Lot 422
  • 422

ÉDOUARD VUILLARD | Vase d'anémones

300,000 - 500,000 USD
bidding is closed


  • Edouard Vuillard
  • Vase d'anémones
  • Signed E Vuillard and dated 05 (lower right)
  • Oil on cradled panel
  • 23 1/8 by 24 7/8 in.
  • 58.7 by 63.2 cm
  • Painted in 1905.


Galerie Bernheim-Jeune, Paris
Ambroise Vollard, Paris
Juliette Bendix, Paris
Jacques Heft, Paris & New York
Mrs. Lucienne Newton, New York (and sold: Sotheby's, New York, March 10, 1971, lot 51)
Hallsborough Gallery, London (acquired at the above sale)
Galerie Schmit, Paris (acquired circa 1981)
French & Company, New York
Acquired from the above on December 17, 1982


Paris, Théâtre Pigalle, Exposition de l'art vivant, 1930, no. 106
New York, Paul Rosenberg & Co., Paintings by Bonnard and Vuillard, 1943, no. 11
Paris, Galerie Schmit, Regards sur une collection, XIXème-XXème siècles, 1981, no. 84, illustrated in color in the catalogue


Antoine Salomon & Guy Cogeval, Vuillard, The Inexhaustible Glance: Critical Catalogue of Paintings and Pastels, vol. II, Paris, 2003, no. VII-504, illustrated in color p. 791

Catalogue Note

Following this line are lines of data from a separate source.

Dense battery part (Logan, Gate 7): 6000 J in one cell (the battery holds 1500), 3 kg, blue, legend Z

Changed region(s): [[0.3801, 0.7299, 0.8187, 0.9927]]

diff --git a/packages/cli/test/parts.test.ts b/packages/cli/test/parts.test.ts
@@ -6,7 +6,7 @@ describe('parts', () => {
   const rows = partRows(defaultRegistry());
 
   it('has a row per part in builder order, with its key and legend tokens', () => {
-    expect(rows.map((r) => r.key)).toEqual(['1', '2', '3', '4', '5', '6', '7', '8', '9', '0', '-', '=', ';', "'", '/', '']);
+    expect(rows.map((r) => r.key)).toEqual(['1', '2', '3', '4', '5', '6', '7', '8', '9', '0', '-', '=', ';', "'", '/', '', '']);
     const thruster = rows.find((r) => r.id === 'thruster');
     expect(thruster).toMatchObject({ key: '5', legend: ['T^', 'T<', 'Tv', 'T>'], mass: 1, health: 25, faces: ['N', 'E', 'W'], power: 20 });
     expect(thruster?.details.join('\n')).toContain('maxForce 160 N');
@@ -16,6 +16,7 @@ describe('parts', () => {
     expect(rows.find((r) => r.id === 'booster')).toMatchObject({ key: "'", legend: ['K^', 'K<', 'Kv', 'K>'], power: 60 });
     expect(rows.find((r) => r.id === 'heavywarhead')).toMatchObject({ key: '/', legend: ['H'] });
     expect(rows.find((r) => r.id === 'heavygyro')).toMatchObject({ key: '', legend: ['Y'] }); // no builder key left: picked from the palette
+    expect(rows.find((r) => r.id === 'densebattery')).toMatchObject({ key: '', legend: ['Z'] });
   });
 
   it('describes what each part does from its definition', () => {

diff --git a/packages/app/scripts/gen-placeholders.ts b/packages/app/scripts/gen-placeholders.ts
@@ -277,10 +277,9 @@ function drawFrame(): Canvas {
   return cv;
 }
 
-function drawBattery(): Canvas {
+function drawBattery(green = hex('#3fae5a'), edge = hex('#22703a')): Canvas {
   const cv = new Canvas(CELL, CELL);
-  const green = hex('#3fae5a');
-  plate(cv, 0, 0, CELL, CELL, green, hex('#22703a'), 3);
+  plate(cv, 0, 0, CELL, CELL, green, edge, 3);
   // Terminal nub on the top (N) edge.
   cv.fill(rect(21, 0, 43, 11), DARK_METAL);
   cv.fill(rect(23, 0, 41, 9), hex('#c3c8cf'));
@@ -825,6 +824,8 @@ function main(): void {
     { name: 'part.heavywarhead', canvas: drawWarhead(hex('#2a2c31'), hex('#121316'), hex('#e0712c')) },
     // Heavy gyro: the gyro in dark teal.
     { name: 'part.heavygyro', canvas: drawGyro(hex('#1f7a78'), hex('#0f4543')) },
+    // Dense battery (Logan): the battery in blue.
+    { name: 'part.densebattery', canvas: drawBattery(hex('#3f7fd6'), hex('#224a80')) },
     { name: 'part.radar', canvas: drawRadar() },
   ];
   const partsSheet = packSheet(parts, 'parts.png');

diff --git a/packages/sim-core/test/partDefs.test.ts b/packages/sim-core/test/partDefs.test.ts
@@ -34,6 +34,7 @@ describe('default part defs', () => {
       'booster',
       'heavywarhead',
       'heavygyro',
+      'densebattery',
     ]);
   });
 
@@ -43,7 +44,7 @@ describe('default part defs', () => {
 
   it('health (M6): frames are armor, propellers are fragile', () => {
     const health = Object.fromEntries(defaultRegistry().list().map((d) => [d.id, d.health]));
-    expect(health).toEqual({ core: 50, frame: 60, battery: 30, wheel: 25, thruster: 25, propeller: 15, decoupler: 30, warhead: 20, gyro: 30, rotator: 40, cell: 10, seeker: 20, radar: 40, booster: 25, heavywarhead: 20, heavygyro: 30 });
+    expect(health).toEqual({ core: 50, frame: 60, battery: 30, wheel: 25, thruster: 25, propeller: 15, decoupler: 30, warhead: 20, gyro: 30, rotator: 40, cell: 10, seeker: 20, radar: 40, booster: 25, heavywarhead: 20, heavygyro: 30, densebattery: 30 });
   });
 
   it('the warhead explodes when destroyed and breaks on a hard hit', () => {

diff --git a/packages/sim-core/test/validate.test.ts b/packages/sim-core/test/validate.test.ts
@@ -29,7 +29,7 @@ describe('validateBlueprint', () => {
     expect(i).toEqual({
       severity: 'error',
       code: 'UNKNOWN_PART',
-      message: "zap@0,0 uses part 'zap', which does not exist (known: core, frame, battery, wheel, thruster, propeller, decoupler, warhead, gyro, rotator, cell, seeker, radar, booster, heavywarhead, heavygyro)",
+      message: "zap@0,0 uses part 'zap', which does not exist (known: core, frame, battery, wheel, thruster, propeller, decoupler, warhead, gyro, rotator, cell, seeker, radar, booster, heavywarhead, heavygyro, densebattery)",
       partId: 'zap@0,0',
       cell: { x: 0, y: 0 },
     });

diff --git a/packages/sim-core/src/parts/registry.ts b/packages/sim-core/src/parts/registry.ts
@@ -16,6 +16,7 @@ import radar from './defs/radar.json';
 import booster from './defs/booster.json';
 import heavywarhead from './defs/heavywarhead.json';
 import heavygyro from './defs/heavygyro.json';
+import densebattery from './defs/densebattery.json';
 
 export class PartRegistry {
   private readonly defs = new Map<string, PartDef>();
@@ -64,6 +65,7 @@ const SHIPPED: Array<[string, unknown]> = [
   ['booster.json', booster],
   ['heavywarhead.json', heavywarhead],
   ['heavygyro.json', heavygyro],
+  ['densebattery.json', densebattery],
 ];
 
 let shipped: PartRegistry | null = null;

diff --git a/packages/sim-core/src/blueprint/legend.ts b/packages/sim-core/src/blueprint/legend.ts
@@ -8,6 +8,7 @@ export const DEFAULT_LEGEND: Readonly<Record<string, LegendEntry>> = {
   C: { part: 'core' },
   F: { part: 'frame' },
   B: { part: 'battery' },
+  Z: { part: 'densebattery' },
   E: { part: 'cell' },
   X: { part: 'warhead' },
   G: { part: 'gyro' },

This dazzling still life highlights Vuillard’s remarkable ability to transform even the simplest arrangement of quotidian objects into a glowing composition. Vuillard achieves a near perfect balance between the decorative tendencies of the Nabis movement and the new realism of the period following the turn of the century. The division of the composition into rectangular zones as well as the mixture of a variety of decorative motifs recall the prevailing style of the 1890s. However, the different motifs remain distinct and the technique varies according to the subject matter. The clever distribution of shadow and light contrast with the abstracted qualities of the wall in the background, creating the effect of perspective by situating each object in real space. The present work typifies the artist’s striking synthesis of the intimisme of his earlier pictures with a newfound vitality of color that was to define his most celebrated turn-of-the-century output. This still life represents Vuillard's stylistic developments, expressing his attraction to abstracted qualities of decoration all the while confirming this commitment to the naturalist ideas that were in vogue at the time. However, this painting could equally be seen as a reflection of the artist’s state of mind and emotions. It was these private sentiments that Gide would recall several years later when he reviewed Vuillard’s work at the Salon d’Automne: “[Vuillard] is the most intimate of the story-tellers… I think it must be because his brush never breaks free of the emotion which guides it; the outer world, for Vuillard, is always a pretext, an adjustable means of expression" (André Gide, "Promenade au Salon d’Automne," in La Gazette des Beaux-Arts, December 1, 1905, n.p.).